Assignment. Output every entry exactly as written, but omit the pictures.

Provided entries.
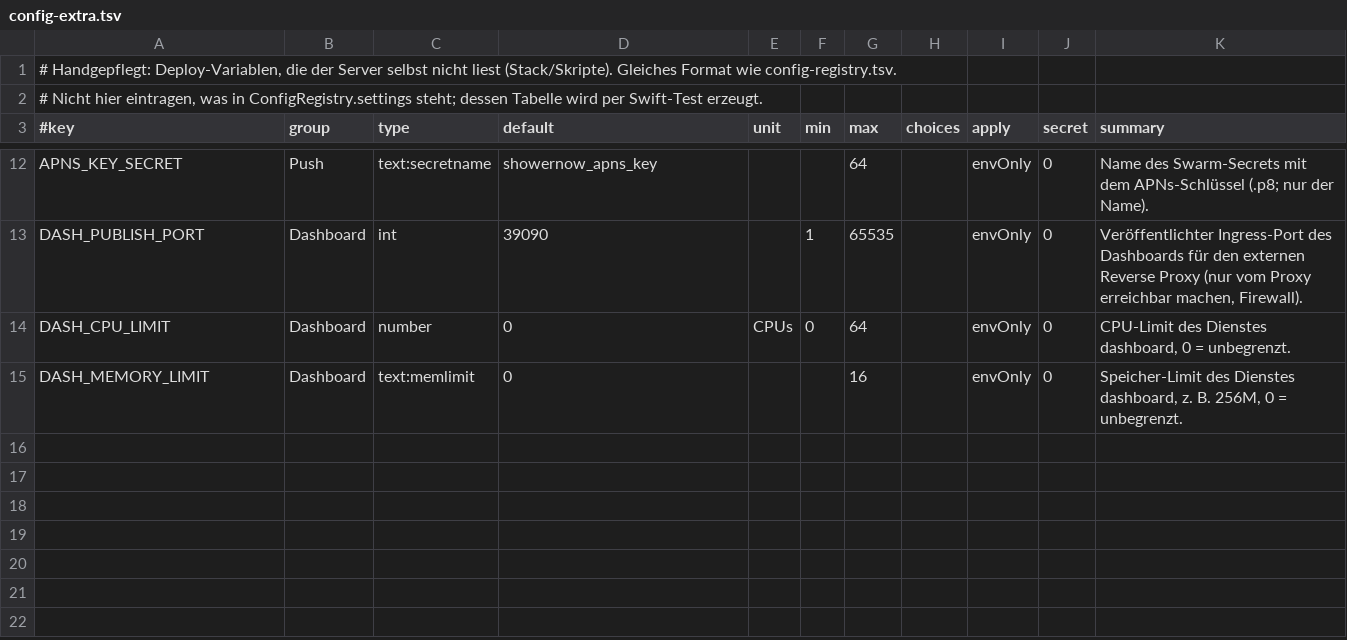
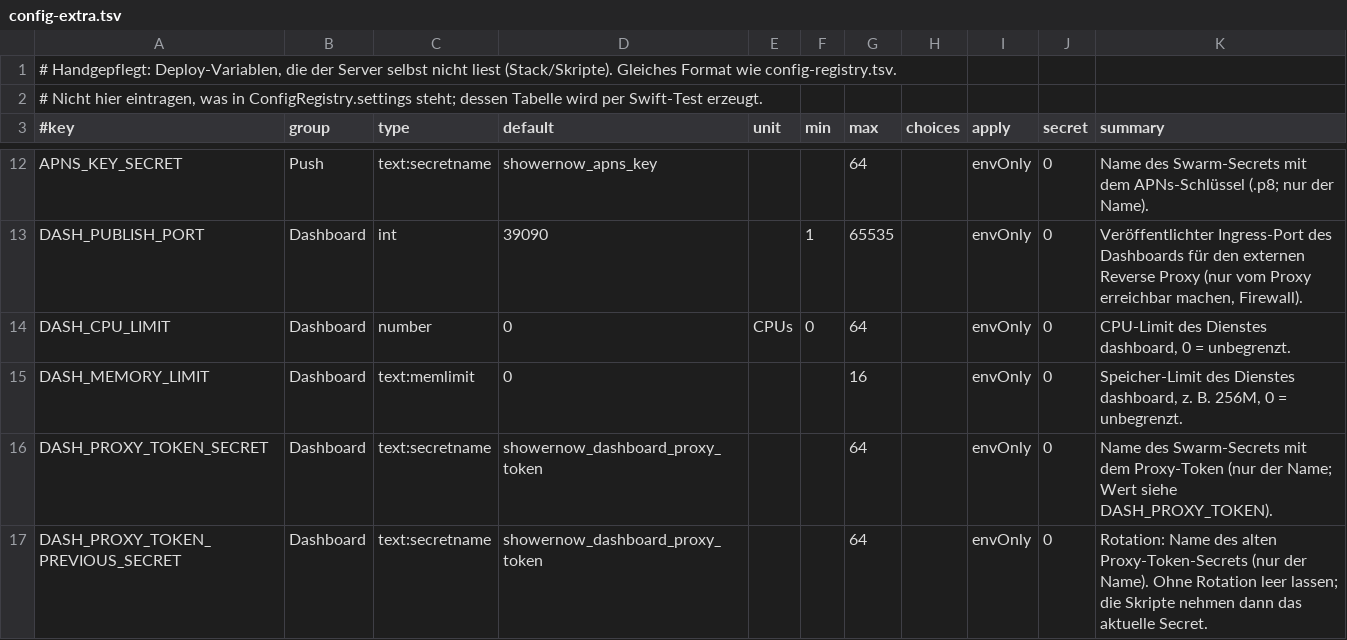
Before and after one commit to MagicalWig34653/weather-backend, a TSV file: deploy/swarm/config-extra.tsv, drawn as a sheet; only a part is shown, gaps mark what is left out; the diff names each change by its address in the sheet, - before the commit and + after, or states it on an @@ line.

Commit message:
feat(deploy): Dashboard-Proxy-Token als Swarm-Secret (Overlay, Vorpruefung, settings.sh), Kopplungs-Variablen im Stack, .env.example

```diff
--- a/deploy/swarm/config-extra.tsv
+++ b/deploy/swarm/config-extra.tsv
+row 16: DASH_PROXY_TOKEN_SECRET | Dashboard | text:secretname | showernow_dashboard_proxy_token |  |  | 64 |  | envOnly | 0 | Name des Swarm-Secrets mit dem Proxy-Token (nur der Name; Wert siehe DASH_PROXY_TOKEN).
+row 17: DASH_PROXY_TOKEN_PREVIOUS_SECRET | Dashboard | text:secretname | showernow_dashboard_proxy_token |  |  | 64 |  | envOnly | 0 | Rotation: Name des alten Proxy-Token-Secrets (nur der Name). Ohne Rotation leer lassen; die Skripte nehmen dann das aktuelle Secret.
```
Also changed, not shown: 10 other files.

Output.
Before and after one commit to MagicalWig34653/weather-backend, a TSV file: deploy/swarm/config-extra.tsv, drawn as a sheet; only a part is shown, gaps mark what is left out; the diff names each change by its address in the sheet, - before the commit and + after, or states it on an @@ line.

Commit message:
feat(deploy): Dashboard-Proxy-Token als Swarm-Secret (Overlay, Vorpruefung, settings.sh), Kopplungs-Variablen im Stack, .env.example

```diff
--- a/deploy/swarm/config-extra.tsv
+++ b/deploy/swarm/config-extra.tsv
+row 16: DASH_PROXY_TOKEN_SECRET | Dashboard | text:secretname | showernow_dashboard_proxy_token |  |  | 64 |  | envOnly | 0 | Name des Swarm-Secrets mit dem Proxy-Token (nur der Name; Wert siehe DASH_PROXY_TOKEN).
+row 17: DASH_PROXY_TOKEN_PREVIOUS_SECRET | Dashboard | text:secretname | showernow_dashboard_proxy_token |  |  | 64 |  | envOnly | 0 | Rotation: Name des alten Proxy-Token-Secrets (nur der Name). Ohne Rotation leer lassen; die Skripte nehmen dann das aktuelle Secret.
```
Also changed, not shown: 10 other files.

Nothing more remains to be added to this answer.